WHAT YOU NEED TO DO
In the listing below, count each line containing "belongs" and answer with the count only.

###

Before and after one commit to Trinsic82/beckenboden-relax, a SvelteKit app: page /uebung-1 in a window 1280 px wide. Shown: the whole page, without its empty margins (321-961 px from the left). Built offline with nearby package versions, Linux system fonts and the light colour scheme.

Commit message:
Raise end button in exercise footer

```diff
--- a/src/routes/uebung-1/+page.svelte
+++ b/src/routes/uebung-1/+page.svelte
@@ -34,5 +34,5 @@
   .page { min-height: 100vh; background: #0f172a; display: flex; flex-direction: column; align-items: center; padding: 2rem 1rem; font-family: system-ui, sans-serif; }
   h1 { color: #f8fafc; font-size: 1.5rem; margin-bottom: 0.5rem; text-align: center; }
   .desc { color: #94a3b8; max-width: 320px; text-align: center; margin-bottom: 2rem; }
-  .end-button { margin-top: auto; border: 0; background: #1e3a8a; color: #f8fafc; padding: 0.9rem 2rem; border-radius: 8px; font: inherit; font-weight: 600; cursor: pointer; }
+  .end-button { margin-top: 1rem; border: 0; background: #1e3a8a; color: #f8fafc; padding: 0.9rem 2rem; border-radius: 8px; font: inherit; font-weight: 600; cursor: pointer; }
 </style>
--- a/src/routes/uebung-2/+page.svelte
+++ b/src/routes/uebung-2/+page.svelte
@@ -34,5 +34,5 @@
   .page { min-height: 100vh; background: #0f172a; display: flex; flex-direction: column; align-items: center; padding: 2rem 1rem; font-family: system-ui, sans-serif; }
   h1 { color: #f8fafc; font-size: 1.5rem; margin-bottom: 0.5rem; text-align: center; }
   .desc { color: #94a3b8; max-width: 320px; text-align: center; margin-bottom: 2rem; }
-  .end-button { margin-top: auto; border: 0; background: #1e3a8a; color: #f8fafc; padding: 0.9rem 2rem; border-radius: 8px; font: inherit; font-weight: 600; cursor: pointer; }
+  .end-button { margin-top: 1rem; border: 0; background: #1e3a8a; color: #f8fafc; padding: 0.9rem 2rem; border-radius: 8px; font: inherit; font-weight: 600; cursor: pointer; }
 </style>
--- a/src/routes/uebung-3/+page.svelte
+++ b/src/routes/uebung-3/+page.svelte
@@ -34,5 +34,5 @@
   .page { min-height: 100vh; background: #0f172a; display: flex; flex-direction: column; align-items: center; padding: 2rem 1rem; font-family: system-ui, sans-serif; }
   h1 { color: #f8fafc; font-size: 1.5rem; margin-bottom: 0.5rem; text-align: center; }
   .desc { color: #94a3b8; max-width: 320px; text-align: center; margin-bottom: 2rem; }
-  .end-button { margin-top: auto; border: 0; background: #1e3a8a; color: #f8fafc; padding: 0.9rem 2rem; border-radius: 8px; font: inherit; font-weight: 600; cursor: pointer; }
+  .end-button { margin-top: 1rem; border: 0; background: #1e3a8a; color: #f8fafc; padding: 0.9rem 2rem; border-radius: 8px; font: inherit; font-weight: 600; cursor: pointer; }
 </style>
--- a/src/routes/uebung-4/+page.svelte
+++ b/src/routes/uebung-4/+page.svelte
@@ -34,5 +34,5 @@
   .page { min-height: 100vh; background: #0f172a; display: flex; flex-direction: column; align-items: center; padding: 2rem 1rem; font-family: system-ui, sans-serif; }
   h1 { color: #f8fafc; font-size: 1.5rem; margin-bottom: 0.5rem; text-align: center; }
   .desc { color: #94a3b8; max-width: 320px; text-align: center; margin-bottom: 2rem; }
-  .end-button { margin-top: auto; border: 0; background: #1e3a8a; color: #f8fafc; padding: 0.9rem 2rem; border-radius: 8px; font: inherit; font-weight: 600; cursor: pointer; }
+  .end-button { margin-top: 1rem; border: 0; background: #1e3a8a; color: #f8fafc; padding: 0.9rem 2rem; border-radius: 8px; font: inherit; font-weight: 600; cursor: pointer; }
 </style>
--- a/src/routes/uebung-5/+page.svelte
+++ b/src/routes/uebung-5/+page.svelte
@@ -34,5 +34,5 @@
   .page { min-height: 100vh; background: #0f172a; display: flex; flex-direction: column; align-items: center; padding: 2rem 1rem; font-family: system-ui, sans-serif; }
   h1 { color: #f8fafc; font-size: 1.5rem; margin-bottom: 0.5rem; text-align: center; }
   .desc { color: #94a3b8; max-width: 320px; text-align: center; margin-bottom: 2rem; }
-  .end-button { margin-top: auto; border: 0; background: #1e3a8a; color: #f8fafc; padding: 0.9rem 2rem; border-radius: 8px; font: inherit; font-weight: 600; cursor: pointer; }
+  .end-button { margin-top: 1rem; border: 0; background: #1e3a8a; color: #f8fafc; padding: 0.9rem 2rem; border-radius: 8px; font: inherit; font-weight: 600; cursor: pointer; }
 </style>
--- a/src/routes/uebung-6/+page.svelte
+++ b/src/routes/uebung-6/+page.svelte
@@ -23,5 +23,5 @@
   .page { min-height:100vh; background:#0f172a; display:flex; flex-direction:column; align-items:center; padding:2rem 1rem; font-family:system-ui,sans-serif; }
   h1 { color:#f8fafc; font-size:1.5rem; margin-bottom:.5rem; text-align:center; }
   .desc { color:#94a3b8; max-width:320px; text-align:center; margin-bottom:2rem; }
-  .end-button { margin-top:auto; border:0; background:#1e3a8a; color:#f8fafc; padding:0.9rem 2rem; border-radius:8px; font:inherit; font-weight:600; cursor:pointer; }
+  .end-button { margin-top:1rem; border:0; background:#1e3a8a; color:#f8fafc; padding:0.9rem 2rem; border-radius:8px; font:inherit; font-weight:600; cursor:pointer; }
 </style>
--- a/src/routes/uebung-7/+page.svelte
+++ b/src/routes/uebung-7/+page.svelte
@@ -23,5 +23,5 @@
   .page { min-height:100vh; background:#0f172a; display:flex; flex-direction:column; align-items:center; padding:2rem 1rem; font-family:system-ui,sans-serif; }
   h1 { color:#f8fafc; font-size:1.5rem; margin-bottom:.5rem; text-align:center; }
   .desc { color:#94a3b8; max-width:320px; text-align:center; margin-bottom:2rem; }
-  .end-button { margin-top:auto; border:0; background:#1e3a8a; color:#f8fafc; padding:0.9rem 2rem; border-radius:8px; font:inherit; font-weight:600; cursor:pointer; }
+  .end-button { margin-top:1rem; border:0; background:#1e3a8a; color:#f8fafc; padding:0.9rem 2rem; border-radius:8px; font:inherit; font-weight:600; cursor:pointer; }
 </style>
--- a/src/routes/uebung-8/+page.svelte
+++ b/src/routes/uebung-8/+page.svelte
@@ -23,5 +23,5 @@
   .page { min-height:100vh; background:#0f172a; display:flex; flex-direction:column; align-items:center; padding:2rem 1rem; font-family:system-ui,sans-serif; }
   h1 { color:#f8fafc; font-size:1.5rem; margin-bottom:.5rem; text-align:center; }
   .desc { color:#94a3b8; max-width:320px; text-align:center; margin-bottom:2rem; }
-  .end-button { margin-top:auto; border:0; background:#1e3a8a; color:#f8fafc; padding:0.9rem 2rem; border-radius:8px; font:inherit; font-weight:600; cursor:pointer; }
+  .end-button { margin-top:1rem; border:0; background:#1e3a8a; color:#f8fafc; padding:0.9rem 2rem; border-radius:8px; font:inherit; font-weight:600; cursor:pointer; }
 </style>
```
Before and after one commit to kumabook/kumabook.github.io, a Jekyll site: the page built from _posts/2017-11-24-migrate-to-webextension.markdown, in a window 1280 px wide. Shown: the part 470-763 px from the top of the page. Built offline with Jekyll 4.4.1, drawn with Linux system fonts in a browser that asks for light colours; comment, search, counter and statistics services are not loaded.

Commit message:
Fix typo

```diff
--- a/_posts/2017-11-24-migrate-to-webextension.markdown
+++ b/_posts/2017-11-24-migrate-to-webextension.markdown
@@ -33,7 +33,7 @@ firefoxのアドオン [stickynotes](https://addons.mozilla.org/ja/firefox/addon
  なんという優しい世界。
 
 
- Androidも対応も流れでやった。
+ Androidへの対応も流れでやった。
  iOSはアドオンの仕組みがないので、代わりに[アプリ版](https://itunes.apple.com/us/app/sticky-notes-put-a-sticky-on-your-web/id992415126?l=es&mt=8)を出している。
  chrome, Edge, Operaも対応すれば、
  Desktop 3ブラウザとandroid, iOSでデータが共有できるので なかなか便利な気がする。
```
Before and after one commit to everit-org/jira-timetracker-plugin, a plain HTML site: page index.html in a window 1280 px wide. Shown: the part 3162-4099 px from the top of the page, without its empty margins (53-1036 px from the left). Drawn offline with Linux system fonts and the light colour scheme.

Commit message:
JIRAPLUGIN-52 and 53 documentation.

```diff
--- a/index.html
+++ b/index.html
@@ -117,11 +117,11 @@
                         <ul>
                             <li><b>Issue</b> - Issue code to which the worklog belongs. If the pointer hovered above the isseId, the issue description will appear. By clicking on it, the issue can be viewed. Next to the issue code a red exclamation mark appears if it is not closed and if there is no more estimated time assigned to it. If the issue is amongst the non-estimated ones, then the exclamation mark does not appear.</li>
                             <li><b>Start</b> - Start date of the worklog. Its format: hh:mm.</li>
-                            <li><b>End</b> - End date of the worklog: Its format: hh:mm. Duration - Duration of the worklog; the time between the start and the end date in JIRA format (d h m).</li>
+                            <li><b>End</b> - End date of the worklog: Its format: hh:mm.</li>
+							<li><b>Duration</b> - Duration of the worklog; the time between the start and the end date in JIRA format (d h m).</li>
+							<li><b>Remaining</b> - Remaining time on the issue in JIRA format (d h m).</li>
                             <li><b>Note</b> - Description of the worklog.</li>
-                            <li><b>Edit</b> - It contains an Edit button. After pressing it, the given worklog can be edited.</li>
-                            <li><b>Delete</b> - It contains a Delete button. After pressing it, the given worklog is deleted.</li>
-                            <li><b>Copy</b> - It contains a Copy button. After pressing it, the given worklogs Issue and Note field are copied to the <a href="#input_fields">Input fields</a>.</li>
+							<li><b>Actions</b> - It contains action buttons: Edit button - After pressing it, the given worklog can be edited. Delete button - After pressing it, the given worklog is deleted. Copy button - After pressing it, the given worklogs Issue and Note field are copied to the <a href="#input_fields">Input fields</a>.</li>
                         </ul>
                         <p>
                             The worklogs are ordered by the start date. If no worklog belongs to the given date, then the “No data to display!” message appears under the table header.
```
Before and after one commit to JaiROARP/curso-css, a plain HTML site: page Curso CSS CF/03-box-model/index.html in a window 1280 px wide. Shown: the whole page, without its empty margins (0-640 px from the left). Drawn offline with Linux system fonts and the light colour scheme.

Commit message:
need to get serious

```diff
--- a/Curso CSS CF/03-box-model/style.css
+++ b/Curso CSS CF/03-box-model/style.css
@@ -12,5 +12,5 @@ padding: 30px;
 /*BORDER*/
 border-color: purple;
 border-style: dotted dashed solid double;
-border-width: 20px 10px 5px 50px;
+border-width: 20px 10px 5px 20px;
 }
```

###

RESULT OF THE EXERCISE
2